── EXERCISE MATERIAL ──

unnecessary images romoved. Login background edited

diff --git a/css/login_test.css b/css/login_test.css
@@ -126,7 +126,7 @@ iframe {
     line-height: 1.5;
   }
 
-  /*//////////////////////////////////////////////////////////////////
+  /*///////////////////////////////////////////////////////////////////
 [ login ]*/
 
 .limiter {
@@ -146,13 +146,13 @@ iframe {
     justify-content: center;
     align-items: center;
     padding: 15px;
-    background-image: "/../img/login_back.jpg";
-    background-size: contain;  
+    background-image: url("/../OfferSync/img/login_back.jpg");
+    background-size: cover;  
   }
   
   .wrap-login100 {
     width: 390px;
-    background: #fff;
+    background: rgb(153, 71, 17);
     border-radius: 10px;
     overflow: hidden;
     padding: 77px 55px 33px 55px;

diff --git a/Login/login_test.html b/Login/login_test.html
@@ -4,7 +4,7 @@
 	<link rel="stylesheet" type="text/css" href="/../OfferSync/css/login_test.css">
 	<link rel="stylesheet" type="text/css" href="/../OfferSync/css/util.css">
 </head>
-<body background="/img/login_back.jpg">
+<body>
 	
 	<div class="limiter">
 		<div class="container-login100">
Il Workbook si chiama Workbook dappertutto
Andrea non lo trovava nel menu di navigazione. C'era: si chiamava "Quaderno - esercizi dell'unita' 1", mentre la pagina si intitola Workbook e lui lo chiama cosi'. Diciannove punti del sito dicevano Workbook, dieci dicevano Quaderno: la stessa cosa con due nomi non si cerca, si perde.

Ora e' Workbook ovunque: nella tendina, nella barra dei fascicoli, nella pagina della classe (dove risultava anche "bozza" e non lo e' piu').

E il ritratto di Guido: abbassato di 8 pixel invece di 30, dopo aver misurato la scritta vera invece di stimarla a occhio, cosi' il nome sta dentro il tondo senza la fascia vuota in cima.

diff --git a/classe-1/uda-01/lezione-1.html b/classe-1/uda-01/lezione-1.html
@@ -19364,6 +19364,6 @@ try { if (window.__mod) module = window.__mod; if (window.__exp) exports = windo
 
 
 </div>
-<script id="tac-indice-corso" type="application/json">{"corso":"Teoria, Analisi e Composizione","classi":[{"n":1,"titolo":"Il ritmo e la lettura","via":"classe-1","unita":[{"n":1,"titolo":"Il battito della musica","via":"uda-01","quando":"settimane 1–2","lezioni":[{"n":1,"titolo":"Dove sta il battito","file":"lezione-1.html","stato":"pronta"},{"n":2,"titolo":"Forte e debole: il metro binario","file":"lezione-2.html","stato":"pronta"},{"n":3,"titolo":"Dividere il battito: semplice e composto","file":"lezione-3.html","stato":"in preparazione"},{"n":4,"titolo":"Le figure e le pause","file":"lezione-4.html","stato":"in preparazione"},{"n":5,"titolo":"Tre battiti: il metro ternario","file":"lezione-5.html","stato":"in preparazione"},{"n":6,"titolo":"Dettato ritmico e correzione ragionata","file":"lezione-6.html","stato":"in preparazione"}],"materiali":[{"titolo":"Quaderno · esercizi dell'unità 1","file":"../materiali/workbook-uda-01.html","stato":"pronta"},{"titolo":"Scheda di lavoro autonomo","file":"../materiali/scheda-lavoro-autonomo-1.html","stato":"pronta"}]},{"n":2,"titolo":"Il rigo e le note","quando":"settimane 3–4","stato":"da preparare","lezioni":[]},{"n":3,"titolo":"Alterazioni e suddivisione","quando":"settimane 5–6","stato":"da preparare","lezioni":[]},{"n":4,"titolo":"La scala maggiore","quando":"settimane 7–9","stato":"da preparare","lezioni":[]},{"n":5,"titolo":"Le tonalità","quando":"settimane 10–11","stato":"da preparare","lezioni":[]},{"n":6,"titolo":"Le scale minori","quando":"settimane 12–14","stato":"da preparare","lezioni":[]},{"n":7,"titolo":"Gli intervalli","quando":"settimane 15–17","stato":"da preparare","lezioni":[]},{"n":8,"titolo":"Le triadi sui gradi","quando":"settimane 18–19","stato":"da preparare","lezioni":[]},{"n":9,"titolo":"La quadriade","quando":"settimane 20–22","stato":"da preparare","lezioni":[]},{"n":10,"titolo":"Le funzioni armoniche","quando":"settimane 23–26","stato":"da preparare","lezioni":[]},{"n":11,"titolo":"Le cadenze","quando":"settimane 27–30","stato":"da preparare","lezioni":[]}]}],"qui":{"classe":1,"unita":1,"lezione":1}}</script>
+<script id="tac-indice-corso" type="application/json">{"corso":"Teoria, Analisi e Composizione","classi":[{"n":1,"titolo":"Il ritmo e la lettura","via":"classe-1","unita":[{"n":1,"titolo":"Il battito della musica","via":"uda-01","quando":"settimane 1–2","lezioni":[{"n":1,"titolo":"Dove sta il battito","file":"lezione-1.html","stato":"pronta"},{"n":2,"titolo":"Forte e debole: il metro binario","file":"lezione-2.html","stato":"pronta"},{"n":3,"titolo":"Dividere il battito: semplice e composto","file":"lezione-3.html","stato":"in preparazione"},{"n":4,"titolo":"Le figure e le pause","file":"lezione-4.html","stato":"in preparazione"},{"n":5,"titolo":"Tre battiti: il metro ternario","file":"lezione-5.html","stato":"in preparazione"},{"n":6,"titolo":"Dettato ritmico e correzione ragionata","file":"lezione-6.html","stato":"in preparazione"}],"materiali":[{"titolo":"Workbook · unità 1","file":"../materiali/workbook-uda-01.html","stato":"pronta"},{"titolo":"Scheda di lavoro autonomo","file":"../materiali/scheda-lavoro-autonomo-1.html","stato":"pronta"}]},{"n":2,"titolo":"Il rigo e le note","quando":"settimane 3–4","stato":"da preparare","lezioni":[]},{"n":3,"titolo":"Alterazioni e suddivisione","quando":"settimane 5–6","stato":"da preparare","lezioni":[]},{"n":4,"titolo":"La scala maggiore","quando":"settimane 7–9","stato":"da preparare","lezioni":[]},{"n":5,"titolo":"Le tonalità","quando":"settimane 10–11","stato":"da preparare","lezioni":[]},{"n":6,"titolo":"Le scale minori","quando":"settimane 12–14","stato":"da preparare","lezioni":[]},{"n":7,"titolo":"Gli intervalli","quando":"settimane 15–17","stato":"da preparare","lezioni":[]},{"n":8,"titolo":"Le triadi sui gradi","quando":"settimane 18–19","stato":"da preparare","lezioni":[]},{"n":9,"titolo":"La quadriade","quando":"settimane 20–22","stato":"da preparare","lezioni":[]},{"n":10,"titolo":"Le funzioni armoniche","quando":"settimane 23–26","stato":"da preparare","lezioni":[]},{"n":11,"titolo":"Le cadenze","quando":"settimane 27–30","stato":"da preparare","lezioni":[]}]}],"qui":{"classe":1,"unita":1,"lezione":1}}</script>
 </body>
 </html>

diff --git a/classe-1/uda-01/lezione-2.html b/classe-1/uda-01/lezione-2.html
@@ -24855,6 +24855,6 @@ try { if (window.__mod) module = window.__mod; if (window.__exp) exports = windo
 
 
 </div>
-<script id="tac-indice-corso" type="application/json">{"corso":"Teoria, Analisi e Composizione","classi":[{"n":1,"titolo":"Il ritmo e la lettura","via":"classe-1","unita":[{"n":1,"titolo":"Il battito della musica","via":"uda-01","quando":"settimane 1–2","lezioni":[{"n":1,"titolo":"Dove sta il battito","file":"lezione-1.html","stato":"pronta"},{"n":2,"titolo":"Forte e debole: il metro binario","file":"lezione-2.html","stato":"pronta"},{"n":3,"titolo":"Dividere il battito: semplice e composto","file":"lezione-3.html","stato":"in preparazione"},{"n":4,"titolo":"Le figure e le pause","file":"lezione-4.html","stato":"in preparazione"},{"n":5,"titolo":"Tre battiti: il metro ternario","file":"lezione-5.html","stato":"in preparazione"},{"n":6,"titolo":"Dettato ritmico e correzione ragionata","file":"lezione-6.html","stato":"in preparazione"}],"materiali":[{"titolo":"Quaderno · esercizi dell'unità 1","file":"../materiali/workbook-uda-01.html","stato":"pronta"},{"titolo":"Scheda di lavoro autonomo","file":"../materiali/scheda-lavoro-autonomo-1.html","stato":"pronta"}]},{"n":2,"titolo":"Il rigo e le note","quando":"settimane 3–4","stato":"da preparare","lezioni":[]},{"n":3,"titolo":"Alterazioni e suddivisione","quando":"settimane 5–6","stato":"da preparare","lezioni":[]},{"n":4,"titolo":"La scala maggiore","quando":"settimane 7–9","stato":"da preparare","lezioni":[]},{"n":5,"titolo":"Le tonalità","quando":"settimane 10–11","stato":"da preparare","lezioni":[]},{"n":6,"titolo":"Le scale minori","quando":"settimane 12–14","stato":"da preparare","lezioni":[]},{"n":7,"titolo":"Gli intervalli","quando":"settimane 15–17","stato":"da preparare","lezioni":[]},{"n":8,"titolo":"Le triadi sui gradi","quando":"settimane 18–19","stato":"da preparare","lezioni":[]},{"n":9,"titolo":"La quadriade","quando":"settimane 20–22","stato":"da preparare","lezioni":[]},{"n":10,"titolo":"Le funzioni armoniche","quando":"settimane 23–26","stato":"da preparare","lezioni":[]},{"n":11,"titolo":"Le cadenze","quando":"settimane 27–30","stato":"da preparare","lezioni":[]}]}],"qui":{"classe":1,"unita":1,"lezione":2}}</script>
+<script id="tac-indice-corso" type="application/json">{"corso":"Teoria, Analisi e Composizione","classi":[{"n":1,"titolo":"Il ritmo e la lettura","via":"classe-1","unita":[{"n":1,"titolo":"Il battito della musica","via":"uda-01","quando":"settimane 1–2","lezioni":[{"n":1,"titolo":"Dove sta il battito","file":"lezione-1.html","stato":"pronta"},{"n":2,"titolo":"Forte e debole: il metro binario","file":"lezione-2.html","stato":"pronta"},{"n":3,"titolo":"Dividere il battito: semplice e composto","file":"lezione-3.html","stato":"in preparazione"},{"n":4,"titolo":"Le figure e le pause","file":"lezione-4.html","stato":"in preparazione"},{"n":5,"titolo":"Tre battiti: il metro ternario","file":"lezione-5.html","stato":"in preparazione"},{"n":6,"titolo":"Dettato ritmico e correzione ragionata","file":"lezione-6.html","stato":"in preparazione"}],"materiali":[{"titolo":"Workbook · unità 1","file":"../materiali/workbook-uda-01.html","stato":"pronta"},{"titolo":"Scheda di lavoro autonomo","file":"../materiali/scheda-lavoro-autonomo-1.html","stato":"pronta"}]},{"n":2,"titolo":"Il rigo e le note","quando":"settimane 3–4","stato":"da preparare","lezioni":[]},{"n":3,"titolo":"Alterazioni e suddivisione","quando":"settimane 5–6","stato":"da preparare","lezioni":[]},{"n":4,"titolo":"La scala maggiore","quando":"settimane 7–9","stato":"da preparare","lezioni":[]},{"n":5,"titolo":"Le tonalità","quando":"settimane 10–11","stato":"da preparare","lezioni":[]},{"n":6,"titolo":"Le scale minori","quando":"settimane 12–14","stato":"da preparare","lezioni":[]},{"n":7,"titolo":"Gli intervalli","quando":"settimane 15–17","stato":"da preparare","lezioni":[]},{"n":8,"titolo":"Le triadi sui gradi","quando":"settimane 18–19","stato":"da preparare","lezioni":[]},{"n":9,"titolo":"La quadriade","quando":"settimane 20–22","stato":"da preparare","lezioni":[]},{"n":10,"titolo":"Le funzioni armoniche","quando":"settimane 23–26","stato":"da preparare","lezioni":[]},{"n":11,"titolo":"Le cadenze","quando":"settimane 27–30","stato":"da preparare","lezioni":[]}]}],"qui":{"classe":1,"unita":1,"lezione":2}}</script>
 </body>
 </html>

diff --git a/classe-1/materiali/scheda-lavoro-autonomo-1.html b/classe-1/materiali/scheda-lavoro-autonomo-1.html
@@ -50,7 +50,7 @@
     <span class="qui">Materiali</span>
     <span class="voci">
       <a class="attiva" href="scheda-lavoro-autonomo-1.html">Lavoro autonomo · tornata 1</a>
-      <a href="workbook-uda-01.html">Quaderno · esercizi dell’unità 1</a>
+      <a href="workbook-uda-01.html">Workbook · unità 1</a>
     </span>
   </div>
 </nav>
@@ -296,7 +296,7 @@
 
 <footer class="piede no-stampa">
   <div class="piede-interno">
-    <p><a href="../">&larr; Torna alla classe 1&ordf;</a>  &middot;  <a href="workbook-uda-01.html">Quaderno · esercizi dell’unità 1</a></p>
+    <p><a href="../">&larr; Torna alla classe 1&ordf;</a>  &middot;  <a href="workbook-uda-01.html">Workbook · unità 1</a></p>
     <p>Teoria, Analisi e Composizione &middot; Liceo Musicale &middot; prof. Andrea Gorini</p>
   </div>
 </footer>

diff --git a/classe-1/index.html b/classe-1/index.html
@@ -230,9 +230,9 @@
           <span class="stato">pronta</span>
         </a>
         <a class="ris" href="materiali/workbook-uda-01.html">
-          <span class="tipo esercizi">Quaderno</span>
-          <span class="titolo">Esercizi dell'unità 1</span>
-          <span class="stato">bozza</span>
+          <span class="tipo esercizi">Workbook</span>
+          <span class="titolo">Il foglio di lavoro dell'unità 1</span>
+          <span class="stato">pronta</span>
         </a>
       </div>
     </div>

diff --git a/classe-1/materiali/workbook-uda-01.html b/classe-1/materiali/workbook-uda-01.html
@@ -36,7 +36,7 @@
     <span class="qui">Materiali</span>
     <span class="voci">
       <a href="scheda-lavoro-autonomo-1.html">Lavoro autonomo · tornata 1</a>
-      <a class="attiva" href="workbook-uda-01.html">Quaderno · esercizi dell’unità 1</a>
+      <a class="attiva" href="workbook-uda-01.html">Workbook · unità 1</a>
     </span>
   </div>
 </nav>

───

EXERCISE DIRECTIONS >> Quote every line of the records above, from the first down to the one holding "Andrea non lo", exactly as written.

WRITTEN SOLUTION >>
unnecessary images romoved. Login background edited

diff --git a/css/login_test.css b/css/login_test.css
@@ -126,7 +126,7 @@ iframe {
     line-height: 1.5;
   }
 
-  /*//////////////////////////////////////////////////////////////////
+  /*///////////////////////////////////////////////////////////////////
 [ login ]*/
 
 .limiter {
@@ -146,13 +146,13 @@ iframe {
     justify-content: center;
     align-items: center;
     padding: 15px;
-    background-image: "/../img/login_back.jpg";
-    background-size: contain;  
+    background-image: url("/../OfferSync/img/login_back.jpg");
+    background-size: cover;  
   }
   
   .wrap-login100 {
     width: 390px;
-    background: #fff;
+    background: rgb(153, 71, 17);
     border-radius: 10px;
     overflow: hidden;
     padding: 77px 55px 33px 55px;

diff --git a/Login/login_test.html b/Login/login_test.html
@@ -4,7 +4,7 @@
 	<link rel="stylesheet" type="text/css" href="/../OfferSync/css/login_test.css">
 	<link rel="stylesheet" type="text/css" href="/../OfferSync/css/util.css">
 </head>
-<body background="/img/login_back.jpg">
+<body>
 	
 	<div class="limiter">
 		<div class="container-login100">
Il Workbook si chiama Workbook dappertutto
Andrea non lo trovava nel menu di navigazione. C'era: si chiamava "Quaderno - esercizi dell'unita' 1", mentre la pagina si intitola Workbook e lui lo chiama cosi'. Diciannove punti del sito dicevano Workbook, dieci dicevano Quaderno: la stessa cosa con due nomi non si cerca, si perde.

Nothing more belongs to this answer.